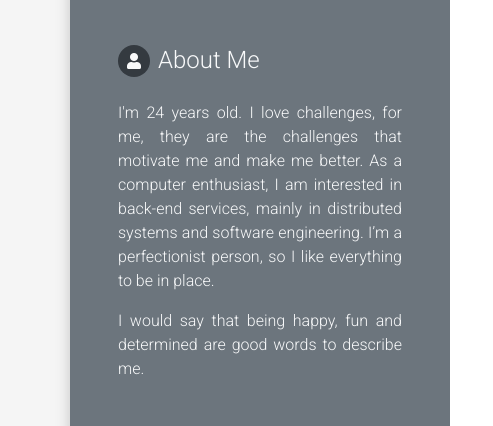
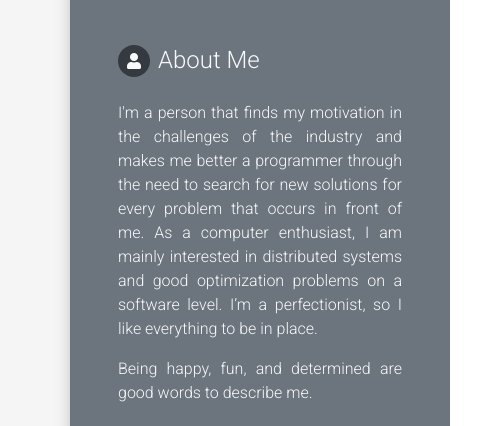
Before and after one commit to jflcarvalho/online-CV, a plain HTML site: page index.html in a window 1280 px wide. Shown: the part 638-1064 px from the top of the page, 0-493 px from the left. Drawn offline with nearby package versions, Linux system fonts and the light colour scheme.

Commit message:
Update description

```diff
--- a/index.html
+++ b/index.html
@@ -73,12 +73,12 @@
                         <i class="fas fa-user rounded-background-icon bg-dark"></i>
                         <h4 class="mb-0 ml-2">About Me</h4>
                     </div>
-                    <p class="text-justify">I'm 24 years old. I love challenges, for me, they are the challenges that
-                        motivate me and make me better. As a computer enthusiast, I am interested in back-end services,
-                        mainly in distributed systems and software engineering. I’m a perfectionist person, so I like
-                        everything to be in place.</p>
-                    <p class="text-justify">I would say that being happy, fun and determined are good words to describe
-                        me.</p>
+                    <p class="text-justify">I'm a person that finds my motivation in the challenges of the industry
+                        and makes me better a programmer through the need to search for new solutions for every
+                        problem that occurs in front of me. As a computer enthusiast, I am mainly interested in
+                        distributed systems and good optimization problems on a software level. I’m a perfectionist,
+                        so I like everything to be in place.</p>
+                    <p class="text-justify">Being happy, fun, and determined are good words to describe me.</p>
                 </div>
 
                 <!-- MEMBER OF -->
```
--
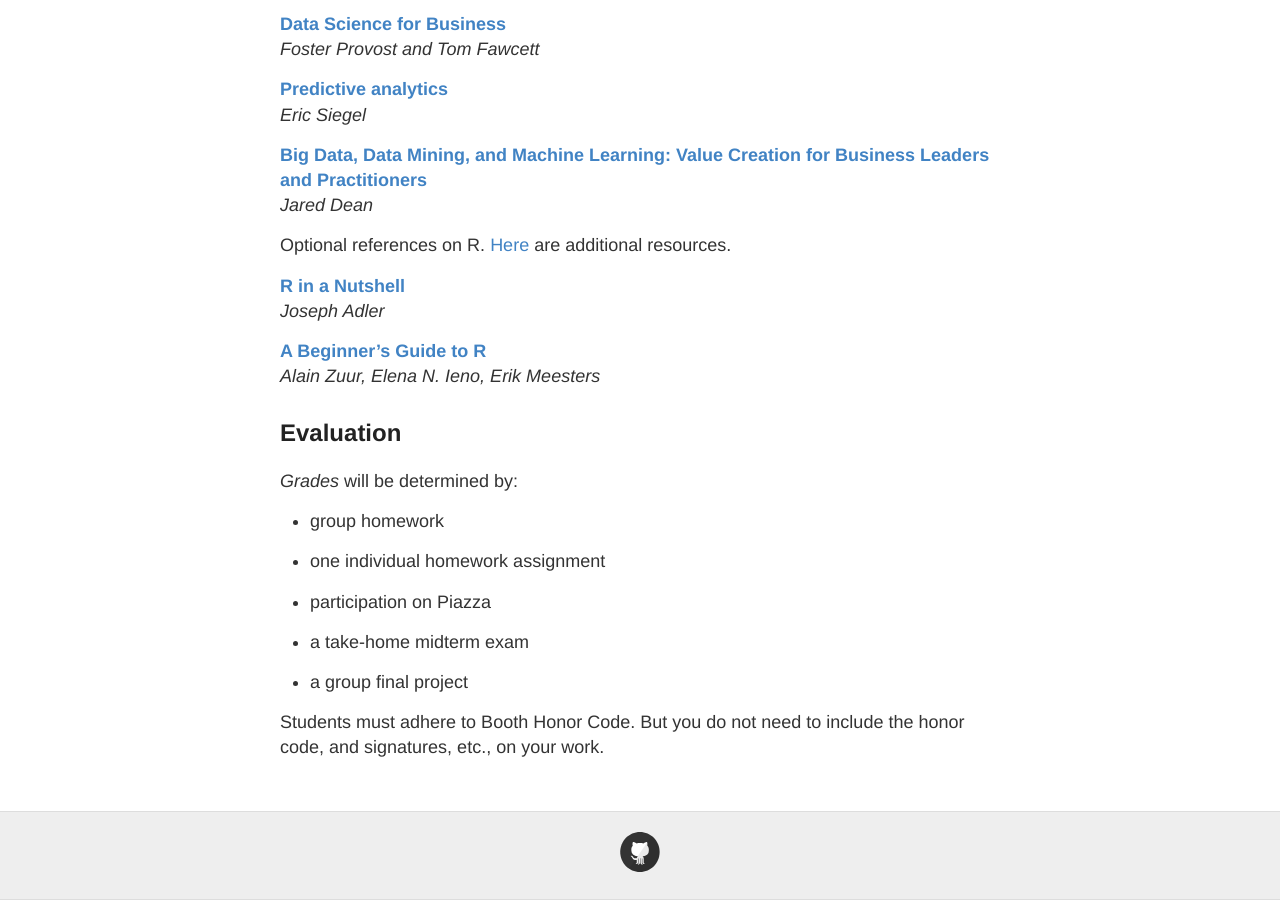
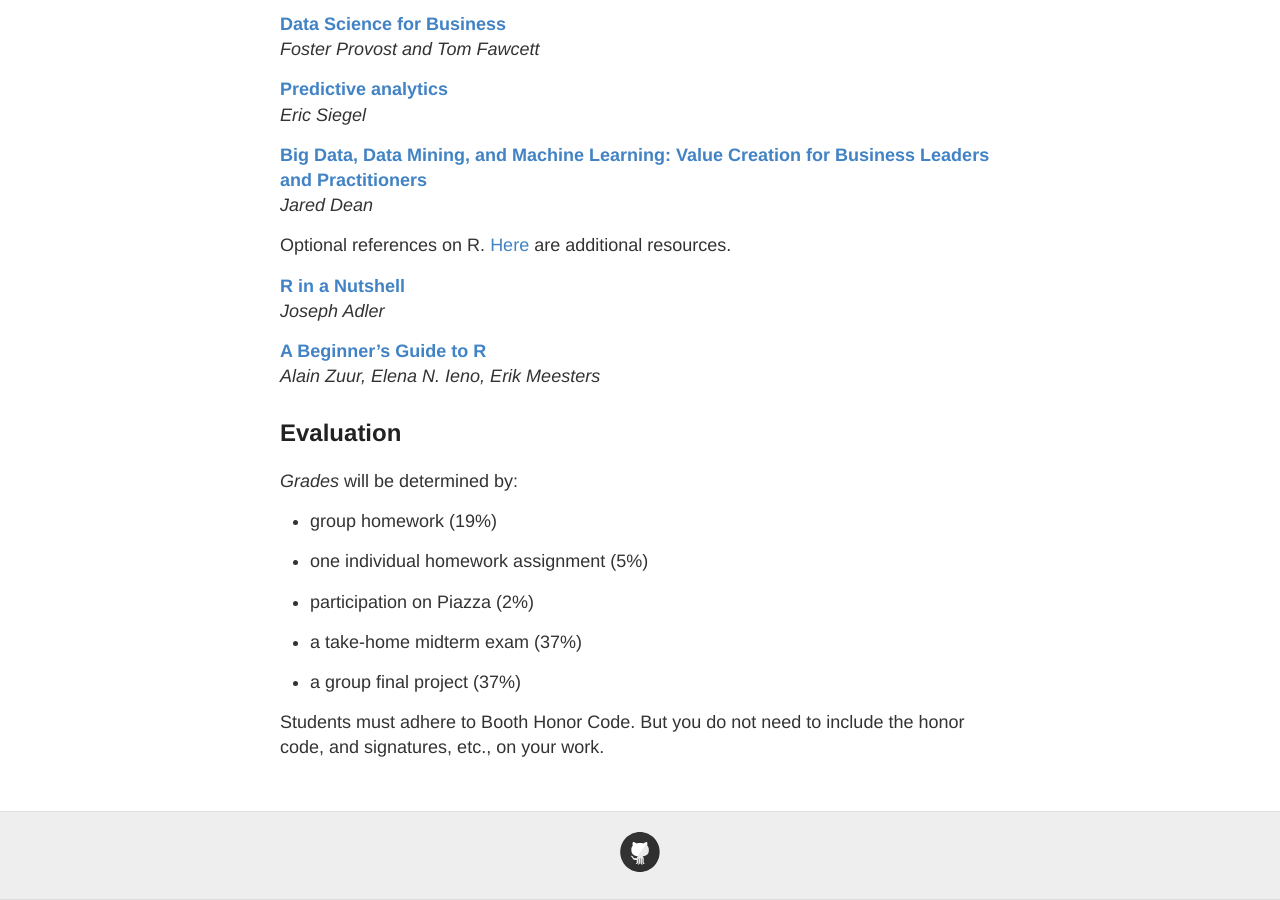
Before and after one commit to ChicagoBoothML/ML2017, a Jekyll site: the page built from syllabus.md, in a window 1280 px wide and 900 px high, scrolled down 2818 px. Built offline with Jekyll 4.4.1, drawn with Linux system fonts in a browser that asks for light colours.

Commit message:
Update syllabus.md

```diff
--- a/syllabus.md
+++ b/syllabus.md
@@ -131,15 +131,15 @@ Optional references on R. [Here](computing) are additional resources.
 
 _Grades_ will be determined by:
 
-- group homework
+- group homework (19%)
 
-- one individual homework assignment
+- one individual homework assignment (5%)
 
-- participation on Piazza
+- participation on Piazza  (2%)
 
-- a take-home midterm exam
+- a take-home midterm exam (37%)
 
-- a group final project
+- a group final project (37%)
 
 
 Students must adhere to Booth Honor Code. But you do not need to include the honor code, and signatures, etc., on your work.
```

§ **Exercise description**
Wherever the string "index" appears in a line of the records above, copy that line.

§ **Finished exercise**
Before and after one commit to jflcarvalho/online-CV, a plain HTML site: page index.html in a window 1280 px wide. Shown: the part 638-1064 px from the top of the page, 0-493 px from the left. Drawn offline with nearby package versions, Linux system fonts and the light colour scheme.
--- a/index.html
+++ b/index.html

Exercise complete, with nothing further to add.